Microsoft is porting its server-side .NET stack to Linux and Mac OS X, and is making more of that stack available as open source.
Written by Mary Jo Foley, Senior Contributing Editor

Microsoft is planning to open source the full server-side .NET core stack and to take that open-sourced .NET core to Linux and Mac OS X, alongside Windows.


Microsoft officials announced the company's latest .NET programming-model plans on the opening day of the Connect(); developer-focused event on November 12.

In April 2014, Microsoft announced plans to open source a number of its developer technologies, including ASP.NET, the Roslyn .NET compiler platform, the .NET Micro Framework, .NET Rx and the VB and C# programming languages. Microsoft officials said they planned to make these technologies available via a newly created .Net Foundation.

Today, the company is adding more pieces of .NET to its open-source list under the MIT open-source license, including the .NET Common Language Runtime (CLR), the just-in-time compiler, garbage collector and Base Class libraries. Microsoft also is pledging to work with partner Xamarin -- which has made .NET available on other platforms -- to "bring together the Mono runtime work and our work and converge them over time," said Soma Somasegar, the Corporate Vice President of Microsoft's Developer Division.
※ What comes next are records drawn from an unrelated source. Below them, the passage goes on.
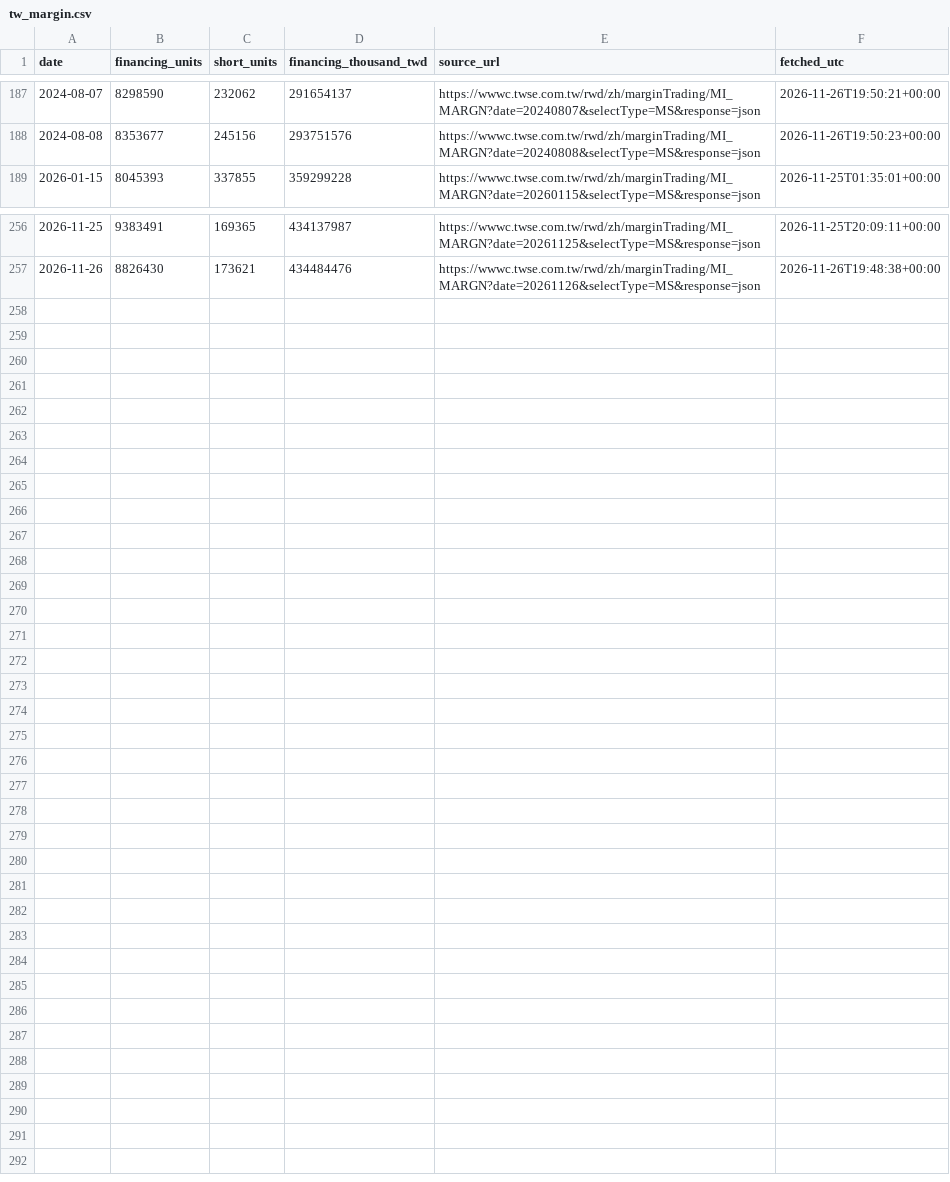
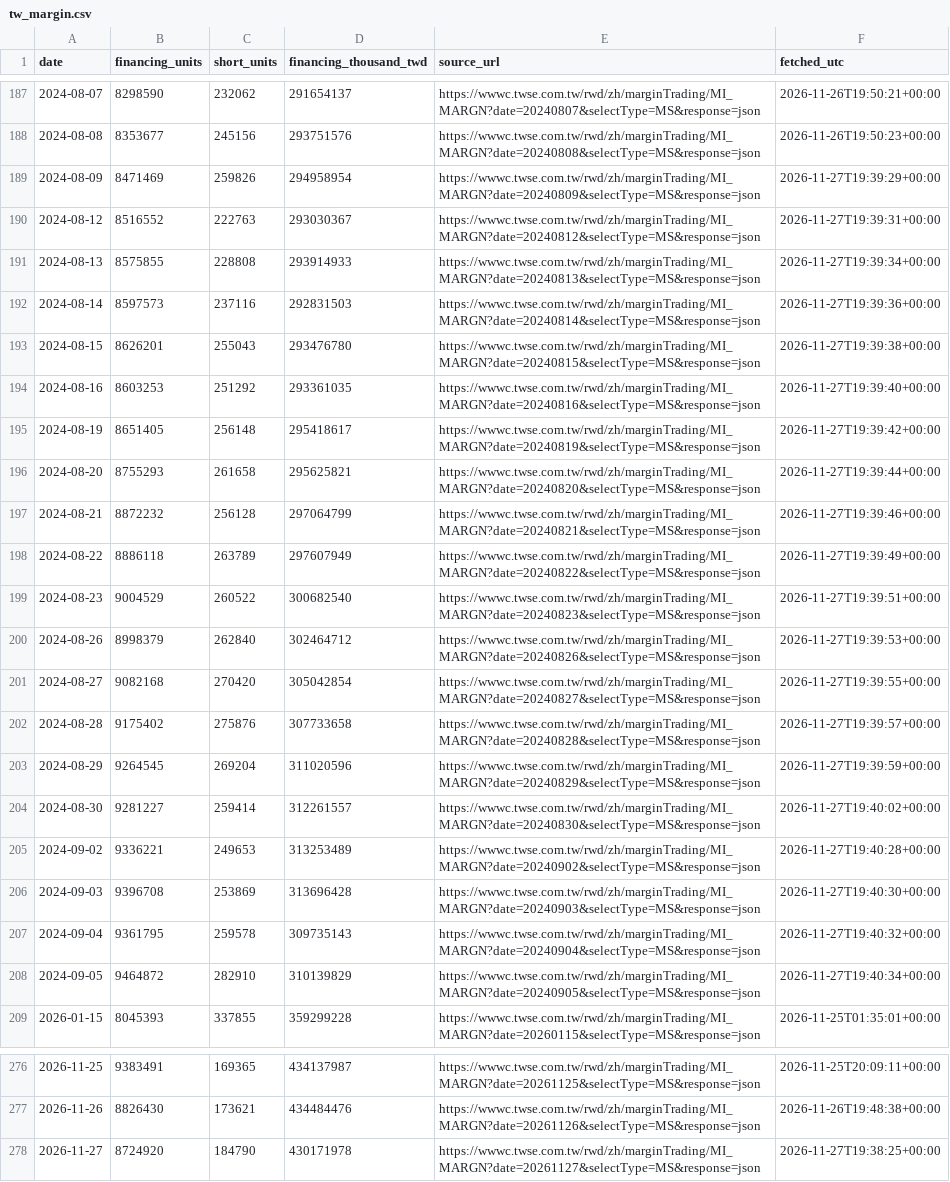
Before and after one commit to JC0303/jc-market-data, a CSV file: data/market/tw_margin.csv, drawn as a sheet; only a part is shown, gaps mark what is left out.

```diff
--- a/data/market/tw_margin.csv
+++ b/data/market/tw_margin.csv
@@ -188,2 +188,22 @@ date,financing_units,short_units,financing_thousand_twd,source_url,fetched_utc
 2024-08-08,8353677,245156,293751576,https://wwwc.twse.com.tw/rwd/zh/marginTrading/MI_MARGN?date=20240808&selectType=MS&response=json,2026-11-26T19:50:23+00:00
+2024-08-09,8471469,259826,294958954,https://wwwc.twse.com.tw/rwd/zh/marginTrading/MI_MARGN?date=20240809&selectType=MS&response=json,2026-11-27T19:39:29+00:00
+2024-08-12,8516552,222763,293030367,https://wwwc.twse.com.tw/rwd/zh/marginTrading/MI_MARGN?date=20240812&selectType=MS&response=json,2026-11-27T19:39:31+00:00
+2024-08-13,8575855,228808,293914933,https://wwwc.twse.com.tw/rwd/zh/marginTrading/MI_MARGN?date=20240813&selectType=MS&response=json,2026-11-27T19:39:34+00:00
+2024-08-14,8597573,237116,292831503,https://wwwc.twse.com.tw/rwd/zh/marginTrading/MI_MARGN?date=20240814&selectType=MS&response=json,2026-11-27T19:39:36+00:00
+2024-08-15,8626201,255043,293476780,https://wwwc.twse.com.tw/rwd/zh/marginTrading/MI_MARGN?date=20240815&selectType=MS&response=json,2026-11-27T19:39:38+00:00
+2024-08-16,8603253,251292,293361035,https://wwwc.twse.com.tw/rwd/zh/marginTrading/MI_MARGN?date=20240816&selectType=MS&response=json,2026-11-27T19:39:40+00:00
+2024-08-19,8651405,256148,295418617,https://wwwc.twse.com.tw/rwd/zh/marginTrading/MI_MARGN?date=20240819&selectType=MS&response=json,2026-11-27T19:39:42+00:00
+2024-08-20,8755293,261658,295625821,https://wwwc.twse.com.tw/rwd/zh/marginTrading/MI_MARGN?date=20240820&selectType=MS&response=json,2026-11-27T19:39:44+00:00
+2024-08-21,8872232,256128,297064799,https://wwwc.twse.com.tw/rwd/zh/marginTrading/MI_MARGN?date=20240821&selectType=MS&response=json,2026-11-27T19:39:46+00:00
+2024-08-22,8886118,263789,297607949,https://wwwc.twse.com.tw/rwd/zh/marginTrading/MI_MARGN?date=20240822&selectType=MS&response=json,2026-11-27T19:39:49+00:00
+2024-08-23,9004529,260522,300682540,https://wwwc.twse.com.tw/rwd/zh/marginTrading/MI_MARGN?date=20240823&selectType=MS&response=json,2026-11-27T19:39:51+00:00
+2024-08-26,8998379,262840,302464712,https://wwwc.twse.com.tw/rwd/zh/marginTrading/MI_MARGN?date=20240826&selectType=MS&response=json,2026-11-27T19:39:53+00:00
+2024-08-27,9082168,270420,305042854,https://wwwc.twse.com.tw/rwd/zh/marginTrading/MI_MARGN?date=20240827&selectType=MS&response=json,2026-11-27T19:39:55+00:00
+2024-08-28,9175402,275876,307733658,https://wwwc.twse.com.tw/rwd/zh/marginTrading/MI_MARGN?date=20240828&selectType=MS&response=json,2026-11-27T19:39:57+00:00
+2024-08-29,9264545,269204,311020596,https://wwwc.twse.com.tw/rwd/zh/marginTrading/MI_MARGN?date=20240829&selectType=MS&response=json,2026-11-27T19:39:59+00:00
+2024-08-30,9281227,259414,312261557,https://wwwc.twse.com.tw/rwd/zh/marginTrading/MI_MARGN?date=20240830&selectType=MS&response=json,2026-11-27T19:40:02+00:00
+2024-09-02,9336221,249653,313253489,https://wwwc.twse.com.tw/rwd/zh/marginTrading/MI_MARGN?date=20240902&selectType=MS&response=json,2026-11-27T19:40:28+00:00
+2024-09-03,9396708,253869,313696428,https://wwwc.twse.com.tw/rwd/zh/marginTrading/MI_MARGN?date=20240903&selectType=MS&response=json,2026-11-27T19:40:30+00:00
+2024-09-04,9361795,259578,309735143,https://wwwc.twse.com.tw/rwd/zh/marginTrading/MI_MARGN?date=20240904&selectType=MS&response=json,2026-11-27T19:40:32+00:00
+2024-09-05,9464872,282910,310139829,https://wwwc.twse.com.tw/rwd/zh/marginTrading/MI_MARGN?date=20240905&selectType=MS&response=json,2026-11-27T19:40:34+00:00
 2026-01-15,8045393,337855,359299228,https://wwwc.twse.com.tw/rwd/zh/marginTrading/MI_MARGN?date=20260115&selectType=MS&response=json,2026-11-25T01:35:01+00:00
@@ -257 +277,2 @@ date,financing_units,short_units,financing_thousand_twd,source_url,fetched_utc
 2026-11-26,8826430,173621,434484476,https://wwwc.twse.com.tw/rwd/zh/marginTrading/MI_MARGN?date=20261126&selectType=MS&response=json,2026-11-26T19:48:38+00:00
+2026-11-27,8724920,184790,430171978,https://wwwc.twse.com.tw/rwd/zh/marginTrading/MI_MARGN?date=20261127&selectType=MS&response=json,2026-11-27T19:38:25+00:00
```
Also changed, not shown: data/market/VIXCLS.csv, data/market/otc_index.csv, 11 other files.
Microsoft will port the core server-side .NET runtime so that it runs across Windows, Linux and the Mac. This will allow developers to build ASP.NET 5.0 applications that can be deployed and run on Windows, Linux and/or Mac environments. (Microsoft is still expecting most .NET developers to deploy their server-side apps on Windows and Linux, but is providing Mac compatibility mainly for the development environment choice, officials said.)

Microsoft is using GitHub for hosting the core framework porting and open-sourcing work.

"We want to have a comprehensive and complete dev offering for folks working on any kind of application," Somasegar said.

Microsoft's next-generation server-side Web-development framework, ASP.NET 5.0, already has been shown running on Linux and OS X.

Microsoft is not planning to open source the client side .NET stack, which means it won't be open sourcing libraries specific to the client such as Windows Presentation Foundation (WPF) and Windows Forms, Somasegar confirmed. (Yes, WPF is back, and a new version of it will be part of Visual Studio 2015, due out next year, Microsoft officials have confirmed.)

Microsoft is kicking off work on these new open-sourcing and porting initiatives today, but the fruits of the work won't be available until some time in the coming months, officials said. 

Microsoft and Xamarin are annoucing a new "streamlined experience" for installing Xamarin from Visual Studio, as well as the addition of Visual Studio support to Xamarin's free Xamarin Starter Edition product. (Starter Edition is for "indie" developers with five or fewer employees who want to build iOS or Android apps using C#.)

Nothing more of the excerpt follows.